**RECORDS FOR THIS TASK**
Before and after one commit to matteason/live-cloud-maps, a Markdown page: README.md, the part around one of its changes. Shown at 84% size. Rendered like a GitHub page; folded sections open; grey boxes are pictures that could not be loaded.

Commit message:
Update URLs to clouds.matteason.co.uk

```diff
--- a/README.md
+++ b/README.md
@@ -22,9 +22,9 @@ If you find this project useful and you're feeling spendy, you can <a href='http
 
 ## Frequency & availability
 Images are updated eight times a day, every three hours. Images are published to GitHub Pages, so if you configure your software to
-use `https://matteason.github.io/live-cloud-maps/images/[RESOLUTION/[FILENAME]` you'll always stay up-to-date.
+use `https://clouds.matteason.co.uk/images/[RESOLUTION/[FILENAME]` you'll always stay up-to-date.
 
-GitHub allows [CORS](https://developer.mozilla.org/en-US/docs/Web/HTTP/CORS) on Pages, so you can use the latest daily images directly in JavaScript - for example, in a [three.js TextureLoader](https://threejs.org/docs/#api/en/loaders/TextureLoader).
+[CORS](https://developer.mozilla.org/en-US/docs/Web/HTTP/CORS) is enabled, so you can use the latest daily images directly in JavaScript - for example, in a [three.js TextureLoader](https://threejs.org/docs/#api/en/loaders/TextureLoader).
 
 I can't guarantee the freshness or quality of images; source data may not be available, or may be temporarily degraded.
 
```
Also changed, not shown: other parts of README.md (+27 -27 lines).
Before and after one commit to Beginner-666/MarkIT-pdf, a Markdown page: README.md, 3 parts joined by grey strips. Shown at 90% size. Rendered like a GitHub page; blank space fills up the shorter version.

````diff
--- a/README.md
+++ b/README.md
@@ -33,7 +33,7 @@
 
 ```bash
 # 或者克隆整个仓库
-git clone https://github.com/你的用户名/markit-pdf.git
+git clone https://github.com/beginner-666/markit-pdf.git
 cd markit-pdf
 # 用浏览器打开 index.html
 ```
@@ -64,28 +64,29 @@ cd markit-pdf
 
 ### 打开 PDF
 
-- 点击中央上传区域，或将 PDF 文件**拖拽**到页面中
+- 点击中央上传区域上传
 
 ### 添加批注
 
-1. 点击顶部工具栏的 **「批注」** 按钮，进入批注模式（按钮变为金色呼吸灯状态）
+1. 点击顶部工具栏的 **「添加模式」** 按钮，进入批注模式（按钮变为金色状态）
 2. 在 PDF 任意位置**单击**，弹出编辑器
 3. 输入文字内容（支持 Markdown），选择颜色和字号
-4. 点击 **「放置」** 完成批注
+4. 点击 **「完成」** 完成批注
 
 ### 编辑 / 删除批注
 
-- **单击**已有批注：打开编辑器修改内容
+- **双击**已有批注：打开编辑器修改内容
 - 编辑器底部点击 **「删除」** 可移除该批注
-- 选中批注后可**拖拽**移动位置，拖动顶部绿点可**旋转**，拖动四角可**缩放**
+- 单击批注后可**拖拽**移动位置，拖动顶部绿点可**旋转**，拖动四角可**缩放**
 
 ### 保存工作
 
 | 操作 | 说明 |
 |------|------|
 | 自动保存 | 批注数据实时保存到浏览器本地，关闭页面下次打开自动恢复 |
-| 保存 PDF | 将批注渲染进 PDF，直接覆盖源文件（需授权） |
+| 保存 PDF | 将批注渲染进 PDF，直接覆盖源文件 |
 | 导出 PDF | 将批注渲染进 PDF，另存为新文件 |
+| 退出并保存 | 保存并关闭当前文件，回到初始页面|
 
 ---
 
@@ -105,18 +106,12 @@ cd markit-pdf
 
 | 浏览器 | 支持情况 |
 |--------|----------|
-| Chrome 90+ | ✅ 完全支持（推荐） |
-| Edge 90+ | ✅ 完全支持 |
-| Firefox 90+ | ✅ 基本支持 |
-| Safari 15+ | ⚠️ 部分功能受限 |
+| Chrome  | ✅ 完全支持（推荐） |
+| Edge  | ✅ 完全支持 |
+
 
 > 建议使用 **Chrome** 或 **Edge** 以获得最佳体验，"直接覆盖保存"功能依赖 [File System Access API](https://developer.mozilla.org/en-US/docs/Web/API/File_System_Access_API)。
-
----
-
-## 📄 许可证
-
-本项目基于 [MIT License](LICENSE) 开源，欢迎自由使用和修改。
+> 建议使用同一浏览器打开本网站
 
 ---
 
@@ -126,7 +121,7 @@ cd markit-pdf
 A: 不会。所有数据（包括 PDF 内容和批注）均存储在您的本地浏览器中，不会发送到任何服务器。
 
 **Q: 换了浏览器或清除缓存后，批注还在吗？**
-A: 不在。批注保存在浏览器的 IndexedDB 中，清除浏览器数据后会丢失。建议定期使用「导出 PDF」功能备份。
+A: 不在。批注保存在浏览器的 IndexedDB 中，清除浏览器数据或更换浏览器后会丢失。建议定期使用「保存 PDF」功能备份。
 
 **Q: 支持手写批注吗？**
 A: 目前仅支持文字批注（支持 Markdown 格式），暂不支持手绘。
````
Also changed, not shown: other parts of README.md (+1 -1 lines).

**WORK INSTRUCTIONS**
Each line of the listing must be output once more, exactly as shown above.

**WRITTEN ANSWER**
Before and after one commit to matteason/live-cloud-maps, a Markdown page: README.md, the part around one of its changes. Shown at 84% size. Rendered like a GitHub page; folded sections open; grey boxes are pictures that could not be loaded.

Commit message:
Update URLs to clouds.matteason.co.uk

```diff
--- a/README.md
+++ b/README.md
@@ -22,9 +22,9 @@ If you find this project useful and you're feeling spendy, you can <a href='http
 
 ## Frequency & availability
 Images are updated eight times a day, every three hours. Images are published to GitHub Pages, so if you configure your software to
-use `https://matteason.github.io/live-cloud-maps/images/[RESOLUTION/[FILENAME]` you'll always stay up-to-date.
+use `https://clouds.matteason.co.uk/images/[RESOLUTION/[FILENAME]` you'll always stay up-to-date.
 
-GitHub allows [CORS](https://developer.mozilla.org/en-US/docs/Web/HTTP/CORS) on Pages, so you can use the latest daily images directly in JavaScript - for example, in a [three.js TextureLoader](https://threejs.org/docs/#api/en/loaders/TextureLoader).
+[CORS](https://developer.mozilla.org/en-US/docs/Web/HTTP/CORS) is enabled, so you can use the latest daily images directly in JavaScript - for example, in a [three.js TextureLoader](https://threejs.org/docs/#api/en/loaders/TextureLoader).
 
 I can't guarantee the freshness or quality of images; source data may not be available, or may be temporarily degraded.
 
```
Also changed, not shown: other parts of README.md (+27 -27 lines).
Before and after one commit to Beginner-666/MarkIT-pdf, a Markdown page: README.md, 3 parts joined by grey strips. Shown at 90% size. Rendered like a GitHub page; blank space fills up the shorter version.

````diff
--- a/README.md
+++ b/README.md
@@ -33,7 +33,7 @@
 
 ```bash
 # 或者克隆整个仓库
-git clone https://github.com/你的用户名/markit-pdf.git
+git clone https://github.com/beginner-666/markit-pdf.git
 cd markit-pdf
 # 用浏览器打开 index.html
 ```
@@ -64,28 +64,29 @@ cd markit-pdf
 
 ### 打开 PDF
 
-- 点击中央上传区域，或将 PDF 文件**拖拽**到页面中
+- 点击中央上传区域上传
 
 ### 添加批注
 
-1. 点击顶部工具栏的 **「批注」** 按钮，进入批注模式（按钮变为金色呼吸灯状态）
+1. 点击顶部工具栏的 **「添加模式」** 按钮，进入批注模式（按钮变为金色状态）
 2. 在 PDF 任意位置**单击**，弹出编辑器
 3. 输入文字内容（支持 Markdown），选择颜色和字号
-4. 点击 **「放置」** 完成批注
+4. 点击 **「完成」** 完成批注
 
 ### 编辑 / 删除批注
 
-- **单击**已有批注：打开编辑器修改内容
+- **双击**已有批注：打开编辑器修改内容
 - 编辑器底部点击 **「删除」** 可移除该批注
-- 选中批注后可**拖拽**移动位置，拖动顶部绿点可**旋转**，拖动四角可**缩放**
+- 单击批注后可**拖拽**移动位置，拖动顶部绿点可**旋转**，拖动四角可**缩放**
 
 ### 保存工作
 
 | 操作 | 说明 |
 |------|------|
 | 自动保存 | 批注数据实时保存到浏览器本地，关闭页面下次打开自动恢复 |
-| 保存 PDF | 将批注渲染进 PDF，直接覆盖源文件（需授权） |
+| 保存 PDF | 将批注渲染进 PDF，直接覆盖源文件 |
 | 导出 PDF | 将批注渲染进 PDF，另存为新文件 |
+| 退出并保存 | 保存并关闭当前文件，回到初始页面|
 
 ---
 
@@ -105,18 +106,12 @@ cd markit-pdf
 
 | 浏览器 | 支持情况 |
 |--------|----------|
-| Chrome 90+ | ✅ 完全支持（推荐） |
-| Edge 90+ | ✅ 完全支持 |
-| Firefox 90+ | ✅ 基本支持 |
-| Safari 15+ | ⚠️ 部分功能受限 |
+| Chrome  | ✅ 完全支持（推荐） |
+| Edge  | ✅ 完全支持 |
+
 
 > 建议使用 **Chrome** 或 **Edge** 以获得最佳体验，"直接覆盖保存"功能依赖 [File System Access API](https://developer.mozilla.org/en-US/docs/Web/API/File_System_Access_API)。
-
----
-
-## 📄 许可证
-
-本项目基于 [MIT License](LICENSE) 开源，欢迎自由使用和修改。
+> 建议使用同一浏览器打开本网站
 
 ---
 
@@ -126,7 +121,7 @@ cd markit-pdf
 A: 不会。所有数据（包括 PDF 内容和批注）均存储在您的本地浏览器中，不会发送到任何服务器。
 
 **Q: 换了浏览器或清除缓存后，批注还在吗？**
-A: 不在。批注保存在浏览器的 IndexedDB 中，清除浏览器数据后会丢失。建议定期使用「导出 PDF」功能备份。
+A: 不在。批注保存在浏览器的 IndexedDB 中，清除浏览器数据或更换浏览器后会丢失。建议定期使用「保存 PDF」功能备份。
 
 **Q: 支持手写批注吗？**
 A: 目前仅支持文字批注（支持 Markdown 格式），暂不支持手绘。
````
Also changed, not shown: other parts of README.md (+1 -1 lines).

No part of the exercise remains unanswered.